DENVER (CBS4)– When Nancy Farley wears a face-covering these days to guard against the COVID virus, she is likely to put one on that she fashioned from her late husband’s wardrobe.
“I saved Mike’s bathrobe and made masks out of his bathrobe,” said Nancy.READ MORE: Citation Issued After Rollover Crash On I-25 South of Castle Rock
It’s one way that Nancy and her extended family keep her husband’s memory close, nearly a year after his death.
Mike Farley, 87, was one of Denver’s earliest COVID deaths. An attorney who was known as a humanitarian and artist, who fought for those less fortunate, passed away from COVID-19 on March 23, 2020. Farley was a father, grandfather and pillar of the community.
His family recently agreed to sit down with CBS4 and reflect on the last year.
“I feel his absence very acutely,” said his daughter Maggie. “I miss him all the time, but I hear him in my head. I have to resist the urge to pick up the phone and call him and tell him my problem of the day.”
John Farley, Mike’s son, said he has “healed tremendously” in the last year, thanks to the support of family and friends.
But he said, “There’s still a rawness to what’s happening today, watching all these people die, and so many more than needed to die from this disease. That emotionally keeps it kind of raw.”
The family continues to mourn not only for Mike Farley, but for opportunities lost over the last year for the nation to pull together.
“I think the biggest loss is the lost opportunity to come together as a country to fight against it. Instead,” said Maggie, “We’ve ended up more divided. That makes me angry.”
John echoed his sister’s sentiments, “I’m disappointed we didn’t pull together. I’m disappointed we’re fragmented.”READ MORE: Denver Weather: Two Really Good Chances For Spring Snow This Week

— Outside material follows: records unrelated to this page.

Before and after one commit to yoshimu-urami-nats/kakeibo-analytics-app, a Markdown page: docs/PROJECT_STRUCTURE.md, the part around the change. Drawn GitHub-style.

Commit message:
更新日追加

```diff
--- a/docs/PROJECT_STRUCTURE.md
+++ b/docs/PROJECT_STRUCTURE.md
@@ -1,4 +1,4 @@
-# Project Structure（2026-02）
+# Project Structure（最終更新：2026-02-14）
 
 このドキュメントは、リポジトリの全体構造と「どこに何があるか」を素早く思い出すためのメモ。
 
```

Nancy Farley said she has mostly good days but then something will trigger her emotions.
“I find weekends hard,” she recounted. She said she stays busy and distracted during the week but “on the weekend, you’re alone.”
A year later, the family says they realize we are all interconnected and anyone is vulnerable to the virus.

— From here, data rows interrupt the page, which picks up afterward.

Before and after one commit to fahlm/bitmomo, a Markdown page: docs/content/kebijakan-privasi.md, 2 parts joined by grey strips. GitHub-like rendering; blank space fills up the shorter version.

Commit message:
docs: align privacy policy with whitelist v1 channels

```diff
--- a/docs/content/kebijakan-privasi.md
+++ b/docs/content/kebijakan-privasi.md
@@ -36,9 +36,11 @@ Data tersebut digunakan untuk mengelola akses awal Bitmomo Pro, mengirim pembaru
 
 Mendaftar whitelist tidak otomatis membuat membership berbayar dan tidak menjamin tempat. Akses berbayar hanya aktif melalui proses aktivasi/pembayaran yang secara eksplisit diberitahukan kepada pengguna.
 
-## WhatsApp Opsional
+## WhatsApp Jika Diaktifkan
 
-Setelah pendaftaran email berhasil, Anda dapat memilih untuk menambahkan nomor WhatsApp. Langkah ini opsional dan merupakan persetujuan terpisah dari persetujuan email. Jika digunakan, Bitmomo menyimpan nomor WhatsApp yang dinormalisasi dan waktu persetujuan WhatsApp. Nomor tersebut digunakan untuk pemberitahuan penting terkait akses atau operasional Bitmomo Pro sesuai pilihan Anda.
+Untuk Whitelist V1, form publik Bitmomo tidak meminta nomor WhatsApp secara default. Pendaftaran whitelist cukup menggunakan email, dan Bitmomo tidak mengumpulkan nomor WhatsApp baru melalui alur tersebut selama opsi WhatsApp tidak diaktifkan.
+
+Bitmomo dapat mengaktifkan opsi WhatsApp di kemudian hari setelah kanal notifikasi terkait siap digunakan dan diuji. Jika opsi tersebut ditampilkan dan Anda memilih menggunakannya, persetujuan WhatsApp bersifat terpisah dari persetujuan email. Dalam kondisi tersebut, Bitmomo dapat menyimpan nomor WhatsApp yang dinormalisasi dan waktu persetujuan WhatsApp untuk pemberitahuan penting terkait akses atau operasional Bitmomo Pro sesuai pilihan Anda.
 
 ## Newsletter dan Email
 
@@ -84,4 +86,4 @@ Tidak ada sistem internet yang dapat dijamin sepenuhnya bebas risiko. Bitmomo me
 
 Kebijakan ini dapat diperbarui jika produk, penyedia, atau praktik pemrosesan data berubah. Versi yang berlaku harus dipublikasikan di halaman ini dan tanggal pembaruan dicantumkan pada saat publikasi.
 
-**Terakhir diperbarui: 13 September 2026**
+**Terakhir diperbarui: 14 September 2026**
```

“I just think people need to realize we are all equal,” said Nancy Farley.
But they remain frustrated that so many Americans aren’t wearing masks and are not taking other precautions.

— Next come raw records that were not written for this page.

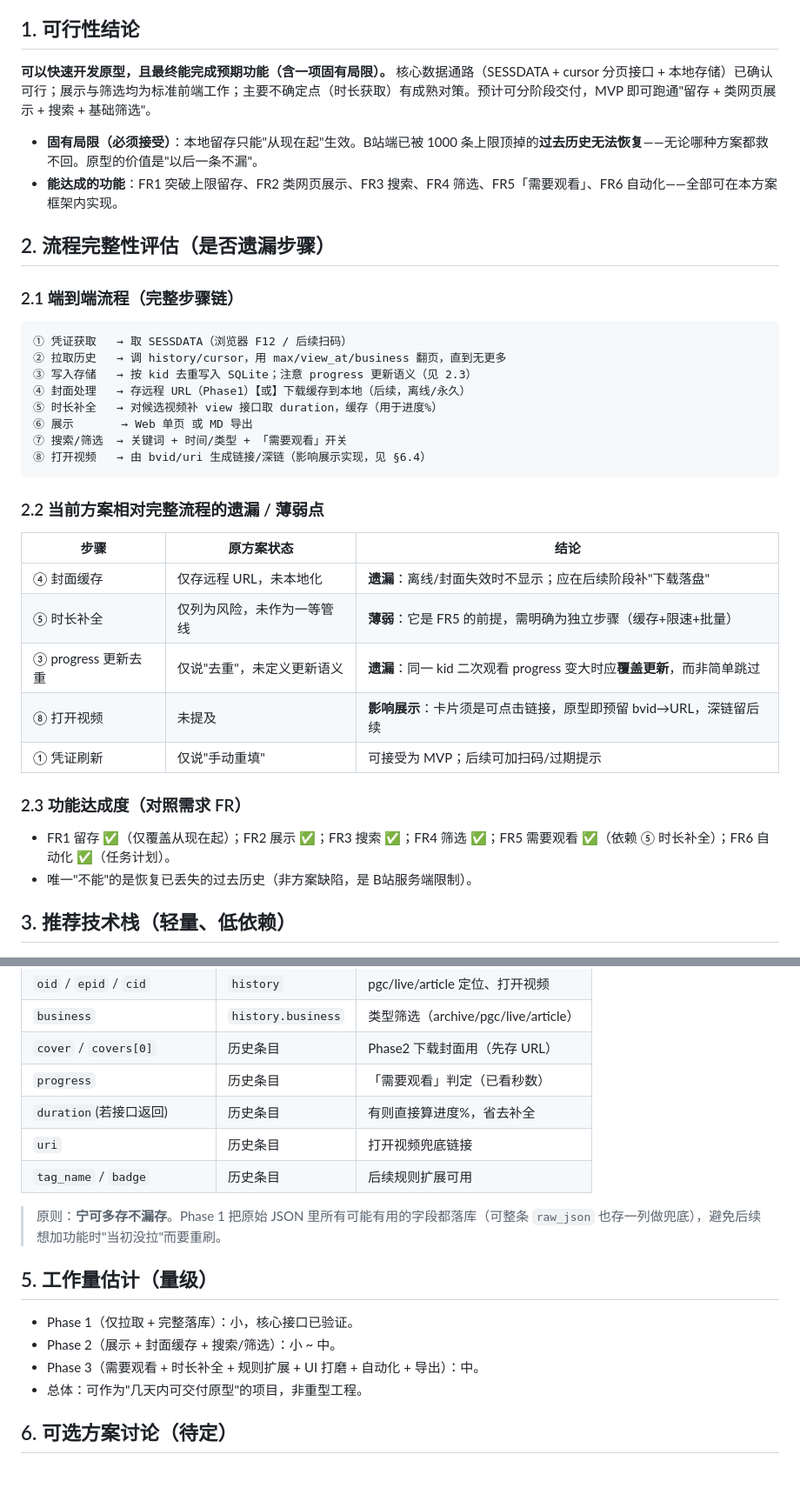
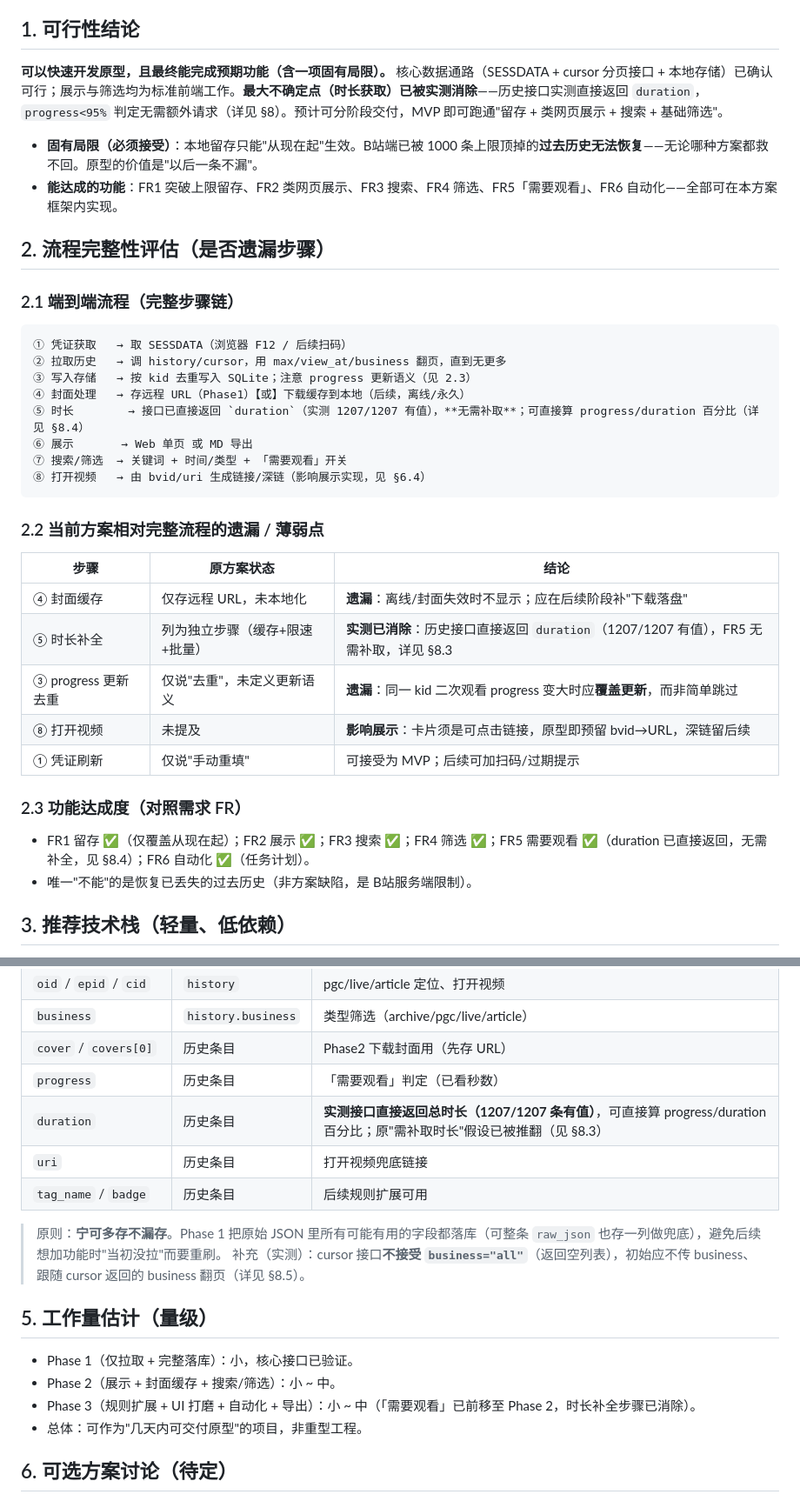
Before and after one commit to GDORT/BilibiliHistoryFinder, a Markdown page: doc/哔哩哔哩历史查看器-原型方案.md, 2 parts joined by grey strips. Shown at 87% size. GitHub-like rendering; blank space fills up the shorter version.

```diff
--- a/doc/哔哩哔哩历史查看器-原型方案.md
+++ b/doc/哔哩哔哩历史查看器-原型方案.md
@@ -6,7 +6,7 @@
 > 说明：本文件聚焦"如何做"（可行性、技术栈、MVP、分阶段、风险）；具体可选方案见 §6，仍在讨论中。
 
 ## 1. 可行性结论
-**可以快速开发原型，且最终能完成预期功能（含一项固有局限）。** 核心数据通路（SESSDATA + cursor 分页接口 + 本地存储）已确认可行；展示与筛选均为标准前端工作；主要不确定点（时长获取）有成熟对策。预计可分阶段交付，MVP 即可跑通"留存 + 类网页展示 + 搜索 + 基础筛选"。
+**可以快速开发原型，且最终能完成预期功能（含一项固有局限）。** 核心数据通路（SESSDATA + cursor 分页接口 + 本地存储）已确认可行；展示与筛选均为标准前端工作。**最大不确定点（时长获取）已被实测消除**——历史接口实测直接返回 `duration`，`progress<95%` 判定无需额外请求（详见 §8）。预计可分阶段交付，MVP 即可跑通"留存 + 类网页展示 + 搜索 + 基础筛选"。
 - **固有局限（必须接受）**：本地留存只能"从现在起"生效。B站端已被 1000 条上限顶掉的**过去历史无法恢复**——无论哪种方案都救不回。原型的价值是"以后一条不漏"。
 - **能达成的功能**：FR1 突破上限留存、FR2 类网页展示、FR3 搜索、FR4 筛选、FR5「需要观看」、FR6 自动化——全部可在本方案框架内实现。
 
@@ -17,7 +17,7 @@
 ② 拉取历史   → 调 history/cursor，用 max/view_at/business 翻页，直到无更多
 ③ 写入存储   → 按 kid 去重写入 SQLite；注意 progress 更新语义（见 2.3）
 ④ 封面处理   → 存远程 URL（Phase1）【或】下载缓存到本地（后续，离线/永久）
-⑤ 时长补全   → 对候选视频补 view 接口取 duration，缓存（用于进度%）
+⑤ 时长        → 接口已直接返回 `duration`（实测 1207/1207 有值），**无需补取**；可直接算 progress/duration 百分比（详见 §8.4）
 ⑥ 展示       → Web 单页 或 MD 导出
 ⑦ 搜索/筛选  → 关键词 + 时间/类型 + 「需要观看」开关
 ⑧ 打开视频   → 由 bvid/uri 生成链接/深链（影响展示实现，见 §6.4）
@@ -26,13 +26,13 @@
 | 步骤 | 原方案状态 | 结论 |
 |---|---|---|
 | ④ 封面缓存 | 仅存远程 URL，未本地化 | **遗漏**：离线/封面失效时不显示；应在后续阶段补"下载落盘" |
-| ⑤ 时长补全 | 仅列为风险，未作为一等管线 | **薄弱**：它是 FR5 的前提，需明确为独立步骤（缓存+限速+批量） |
+| ⑤ 时长补全 | 列为独立步骤（缓存+限速+批量） | **实测已消除**：历史接口直接返回 `duration`（1207/1207 有值），FR5 无需补取，详见 §8.3 |
 | ③ progress 更新去重 | 仅说"去重"，未定义更新语义 | **遗漏**：同一 kid 二次观看 progress 变大时应**覆盖更新**，而非简单跳过 |
 | ⑧ 打开视频 | 未提及 | **影响展示**：卡片须是可点击链接，原型即预留 bvid→URL，深链留后续 |
 | ① 凭证刷新 | 仅说"手动重填" | 可接受为 MVP；后续可加扫码/过期提示 |
 
 ### 2.3 功能达成度（对照需求 FR）
-- FR1 留存 ✅（仅覆盖从现在起）；FR2 展示 ✅；FR3 搜索 ✅；FR4 筛选 ✅；FR5 需要观看 ✅（依赖 ⑤ 时长补全）；FR6 自动化 ✅（任务计划）。
+- FR1 留存 ✅（仅覆盖从现在起）；FR2 展示 ✅；FR3 搜索 ✅；FR4 筛选 ✅；FR5 需要观看 ✅（duration 已直接返回，无需补全，见 §8.4）；FR6 自动化 ✅（任务计划）。
 - 唯一"不能"的是恢复已丢失的过去历史（非方案缺陷，是 B站服务端限制）。
 
 ## 3. 推荐技术栈（轻量、低依赖）
@@ -103,15 +103,16 @@ curl -sS -o /dev/null -w '%{http_code}\n' "https://api.bilibili.com/x/web-interf
 | `business` | `history.business` | 类型筛选（archive/pgc/live/article） |
 | `cover` / `covers[0]` | 历史条目 | Phase2 下载封面用（先存 URL） |
 | `progress` | 历史条目 | 「需要观看」判定（已看秒数） |
-| `duration`(若接口返回) | 历史条目 | 有则直接算进度%，省去补全 |
+| `duration` | 历史条目 | **实测接口直接返回总时长（1207/1207 条有值）**，可直接算 progress/duration 百分比；原"需补取时长"假设已被推翻（见 §8.3） |
 | `uri` | 历史条目 | 打开视频兜底链接 |
 | `tag_name` / `badge` | 历史条目 | 后续规则扩展可用 |
 > 原则：**宁可多存不漏存**。Phase 1 把原始 JSON 里所有可能有用的字段都落库（可整条 `raw_json` 也存一列做兜底），避免后续想加功能时"当初没拉"而要重刷。
+> 补充（实测）：cursor 接口**不接受 `business="all"`**（返回空列表），初始应不传 business、跟随 cursor 返回的 business 翻页（详见 §8.5）。
 
 ## 5. 工作量估计（量级）
 - Phase 1（仅拉取 + 完整落库）：小，核心接口已验证。
 - Phase 2（展示 + 封面缓存 + 搜索/筛选）：小 ~ 中。
-- Phase 3（需要观看 + 时长补全 + 规则扩展 + UI 打磨 + 自动化 + 导出）：中。
+- Phase 3（规则扩展 + UI 打磨 + 自动化 + 导出）：小 ~ 中（「需要观看」已前移至 Phase 2，时长补全步骤已消除）。
 - 总体：可作为"几天内可交付原型"的项目，非重型工程。
 
 ## 6. 可选方案讨论（待定）
```
Also changed, not shown: other parts of doc/哔哩哔哩历史查看器-原型方案.md (+49 -11 lines), doc/哔哩哔哩历史查看器-需求评估.md (+6 -6 lines).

Aria Brauchli, one of Mike Farley’s grandchildren, is a college sophomore in Boulder and said among her peer group, “Nobody takes it seriously.”
She said young people, “don’t care, and we need more people who do.”
When he died, his daughter Maggie feared she had been the one who had passed the virus along to her father. In her last conversation with him, she told him, “If there was a chance I brought this to him, please forgive me.”
Since then, she said she has taken an antibody test which showed she did not have the virus.
“I was not the one to give it to my father. Huge relief,” said Maggie.MORE NEWS: Colorado Unemployment Claimants Struggling With ID.me Verification Stuck With No Income, No Answers
Farley’s widow, Nancy, remembers March of 2020, and how the mysterious virus took her warm and caring husband, “Nobody knew what was going on then. Nobody knew.”